[Data for the task]

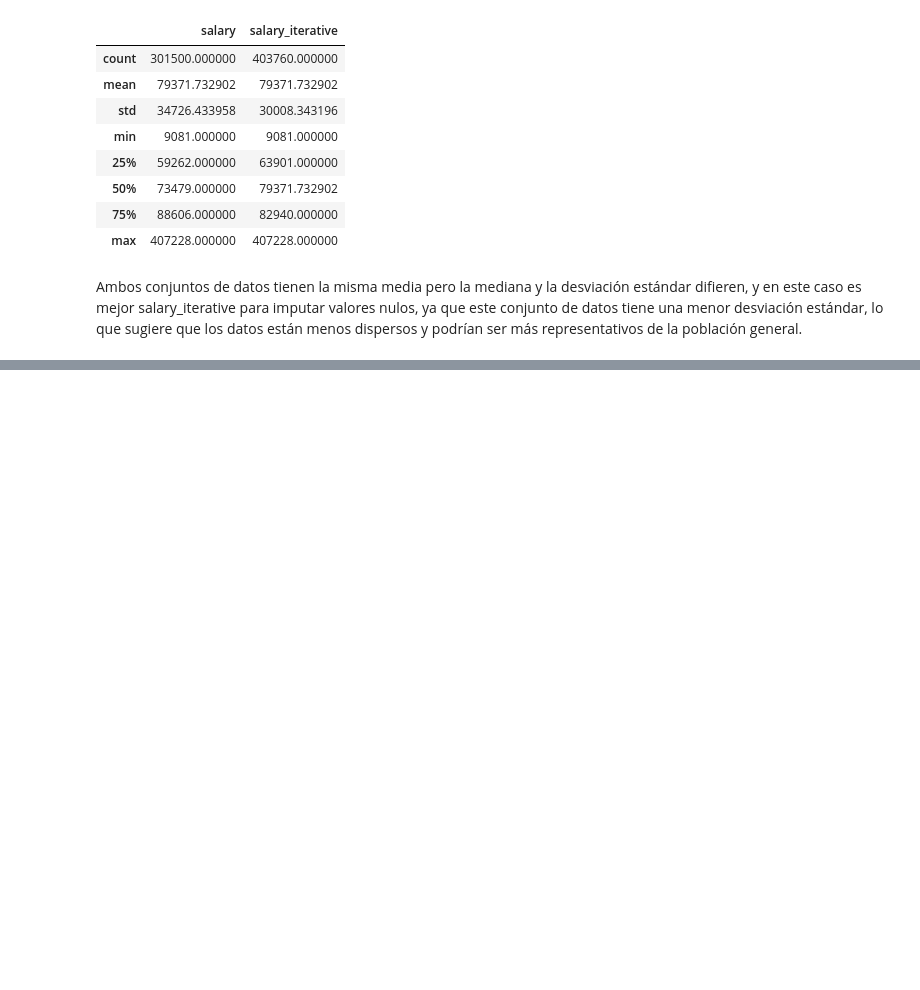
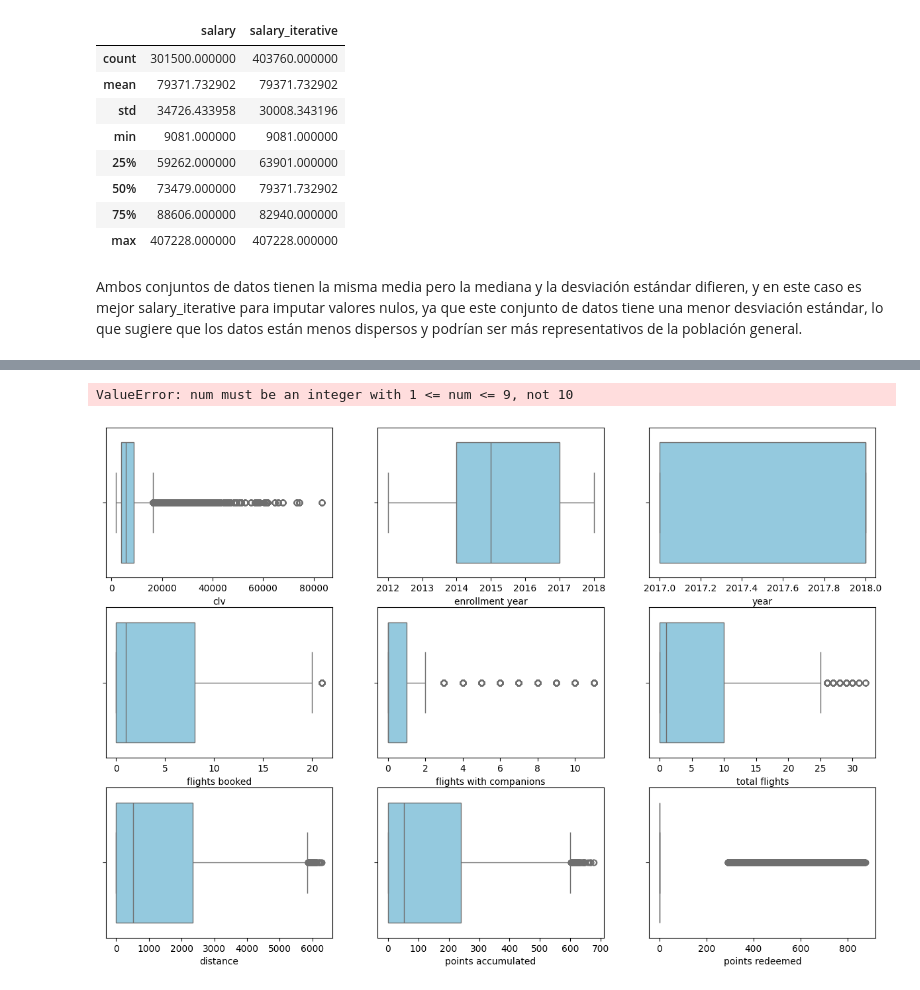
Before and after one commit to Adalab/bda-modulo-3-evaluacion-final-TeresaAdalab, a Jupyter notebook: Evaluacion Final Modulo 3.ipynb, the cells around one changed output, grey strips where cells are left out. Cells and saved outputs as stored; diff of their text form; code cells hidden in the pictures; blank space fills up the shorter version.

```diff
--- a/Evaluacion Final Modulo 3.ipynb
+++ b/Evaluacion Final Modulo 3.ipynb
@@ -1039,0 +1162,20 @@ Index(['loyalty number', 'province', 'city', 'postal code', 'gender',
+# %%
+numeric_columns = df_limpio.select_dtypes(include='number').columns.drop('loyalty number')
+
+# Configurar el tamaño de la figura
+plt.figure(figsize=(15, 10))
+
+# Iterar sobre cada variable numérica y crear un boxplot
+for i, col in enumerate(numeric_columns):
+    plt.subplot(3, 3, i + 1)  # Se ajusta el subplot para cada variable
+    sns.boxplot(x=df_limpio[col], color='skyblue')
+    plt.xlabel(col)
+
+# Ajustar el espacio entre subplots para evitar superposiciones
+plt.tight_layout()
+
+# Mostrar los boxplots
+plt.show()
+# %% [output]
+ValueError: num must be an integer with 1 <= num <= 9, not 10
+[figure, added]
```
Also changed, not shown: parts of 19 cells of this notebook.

[/Data for the task]

This calls for an exact copy of all the entries above, with the pictures omitted.

Reply:
Before and after one commit to Adalab/bda-modulo-3-evaluacion-final-TeresaAdalab, a Jupyter notebook: Evaluacion Final Modulo 3.ipynb, the cells around one changed output, grey strips where cells are left out. Cells and saved outputs as stored; diff of their text form; code cells hidden in the pictures; blank space fills up the shorter version.

```diff
--- a/Evaluacion Final Modulo 3.ipynb
+++ b/Evaluacion Final Modulo 3.ipynb
@@ -1039,0 +1162,20 @@ Index(['loyalty number', 'province', 'city', 'postal code', 'gender',
+# %%
+numeric_columns = df_limpio.select_dtypes(include='number').columns.drop('loyalty number')
+
+# Configurar el tamaño de la figura
+plt.figure(figsize=(15, 10))
+
+# Iterar sobre cada variable numérica y crear un boxplot
+for i, col in enumerate(numeric_columns):
+    plt.subplot(3, 3, i + 1)  # Se ajusta el subplot para cada variable
+    sns.boxplot(x=df_limpio[col], color='skyblue')
+    plt.xlabel(col)
+
+# Ajustar el espacio entre subplots para evitar superposiciones
+plt.tight_layout()
+
+# Mostrar los boxplots
+plt.show()
+# %% [output]
+ValueError: num must be an integer with 1 <= num <= 9, not 10
+[figure, added]
```
Also changed, not shown: parts of 19 cells of this notebook.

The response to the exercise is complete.